# Task to carry out:
Could you output the entire listing without altering anything?

# Material supplied:
┄┄┄┄┄┄

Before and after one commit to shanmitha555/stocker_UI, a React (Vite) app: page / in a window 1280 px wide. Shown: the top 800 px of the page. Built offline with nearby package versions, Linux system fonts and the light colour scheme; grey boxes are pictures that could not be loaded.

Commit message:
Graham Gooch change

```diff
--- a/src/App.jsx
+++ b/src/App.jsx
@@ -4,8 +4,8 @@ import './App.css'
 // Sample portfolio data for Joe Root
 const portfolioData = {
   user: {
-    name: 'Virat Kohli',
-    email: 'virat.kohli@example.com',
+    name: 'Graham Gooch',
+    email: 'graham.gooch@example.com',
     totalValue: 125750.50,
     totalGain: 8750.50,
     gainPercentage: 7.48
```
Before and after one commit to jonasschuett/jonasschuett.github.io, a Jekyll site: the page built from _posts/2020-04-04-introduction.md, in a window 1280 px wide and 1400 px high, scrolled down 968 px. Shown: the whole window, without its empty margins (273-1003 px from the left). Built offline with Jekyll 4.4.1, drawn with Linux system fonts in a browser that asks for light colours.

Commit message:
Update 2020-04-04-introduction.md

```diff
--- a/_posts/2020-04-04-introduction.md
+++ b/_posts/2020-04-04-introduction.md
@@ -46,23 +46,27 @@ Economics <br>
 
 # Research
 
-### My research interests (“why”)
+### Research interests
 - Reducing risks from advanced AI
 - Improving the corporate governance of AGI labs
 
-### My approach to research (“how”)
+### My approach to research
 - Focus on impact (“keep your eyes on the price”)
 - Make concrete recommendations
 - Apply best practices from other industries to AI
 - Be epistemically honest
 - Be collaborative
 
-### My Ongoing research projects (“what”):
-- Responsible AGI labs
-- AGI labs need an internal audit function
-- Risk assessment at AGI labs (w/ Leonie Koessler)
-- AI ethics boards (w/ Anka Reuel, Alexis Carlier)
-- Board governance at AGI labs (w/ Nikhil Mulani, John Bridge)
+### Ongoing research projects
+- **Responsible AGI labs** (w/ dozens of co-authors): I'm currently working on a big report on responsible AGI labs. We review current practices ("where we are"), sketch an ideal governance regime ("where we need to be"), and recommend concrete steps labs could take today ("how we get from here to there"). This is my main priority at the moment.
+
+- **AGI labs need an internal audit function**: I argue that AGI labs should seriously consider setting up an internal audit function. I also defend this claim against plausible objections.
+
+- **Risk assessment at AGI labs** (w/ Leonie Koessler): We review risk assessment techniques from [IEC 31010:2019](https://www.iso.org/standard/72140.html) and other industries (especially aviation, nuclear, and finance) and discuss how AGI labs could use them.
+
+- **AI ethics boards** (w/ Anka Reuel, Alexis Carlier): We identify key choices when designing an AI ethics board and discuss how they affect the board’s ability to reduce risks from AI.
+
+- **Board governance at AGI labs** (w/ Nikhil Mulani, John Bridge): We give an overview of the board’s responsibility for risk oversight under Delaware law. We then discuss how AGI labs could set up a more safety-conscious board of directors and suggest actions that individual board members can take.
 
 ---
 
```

┄┄┄┄┄┄

# Response to the exercise:
Before and after one commit to shanmitha555/stocker_UI, a React (Vite) app: page / in a window 1280 px wide. Shown: the top 800 px of the page. Built offline with nearby package versions, Linux system fonts and the light colour scheme; grey boxes are pictures that could not be loaded.

Commit message:
Graham Gooch change

```diff
--- a/src/App.jsx
+++ b/src/App.jsx
@@ -4,8 +4,8 @@ import './App.css'
 // Sample portfolio data for Joe Root
 const portfolioData = {
   user: {
-    name: 'Virat Kohli',
-    email: 'virat.kohli@example.com',
+    name: 'Graham Gooch',
+    email: 'graham.gooch@example.com',
     totalValue: 125750.50,
     totalGain: 8750.50,
     gainPercentage: 7.48
```
Before and after one commit to jonasschuett/jonasschuett.github.io, a Jekyll site: the page built from _posts/2020-04-04-introduction.md, in a window 1280 px wide and 1400 px high, scrolled down 968 px. Shown: the whole window, without its empty margins (273-1003 px from the left). Built offline with Jekyll 4.4.1, drawn with Linux system fonts in a browser that asks for light colours.

Commit message:
Update 2020-04-04-introduction.md

```diff
--- a/_posts/2020-04-04-introduction.md
+++ b/_posts/2020-04-04-introduction.md
@@ -46,23 +46,27 @@ Economics <br>
 
 # Research
 
-### My research interests (“why”)
+### Research interests
 - Reducing risks from advanced AI
 - Improving the corporate governance of AGI labs
 
-### My approach to research (“how”)
+### My approach to research
 - Focus on impact (“keep your eyes on the price”)
 - Make concrete recommendations
 - Apply best practices from other industries to AI
 - Be epistemically honest
 - Be collaborative
 
-### My Ongoing research projects (“what”):
-- Responsible AGI labs
-- AGI labs need an internal audit function
-- Risk assessment at AGI labs (w/ Leonie Koessler)
-- AI ethics boards (w/ Anka Reuel, Alexis Carlier)
-- Board governance at AGI labs (w/ Nikhil Mulani, John Bridge)
+### Ongoing research projects
+- **Responsible AGI labs** (w/ dozens of co-authors): I'm currently working on a big report on responsible AGI labs. We review current practices ("where we are"), sketch an ideal governance regime ("where we need to be"), and recommend concrete steps labs could take today ("how we get from here to there"). This is my main priority at the moment.
+
+- **AGI labs need an internal audit function**: I argue that AGI labs should seriously consider setting up an internal audit function. I also defend this claim against plausible objections.
+
+- **Risk assessment at AGI labs** (w/ Leonie Koessler): We review risk assessment techniques from [IEC 31010:2019](https://www.iso.org/standard/72140.html) and other industries (especially aviation, nuclear, and finance) and discuss how AGI labs could use them.
+
+- **AI ethics boards** (w/ Anka Reuel, Alexis Carlier): We identify key choices when designing an AI ethics board and discuss how they affect the board’s ability to reduce risks from AI.
+
+- **Board governance at AGI labs** (w/ Nikhil Mulani, John Bridge): We give an overview of the board’s responsibility for risk oversight under Delaware law. We then discuss how AGI labs could set up a more safety-conscious board of directors and suggest actions that individual board members can take.
 
 ---
 
```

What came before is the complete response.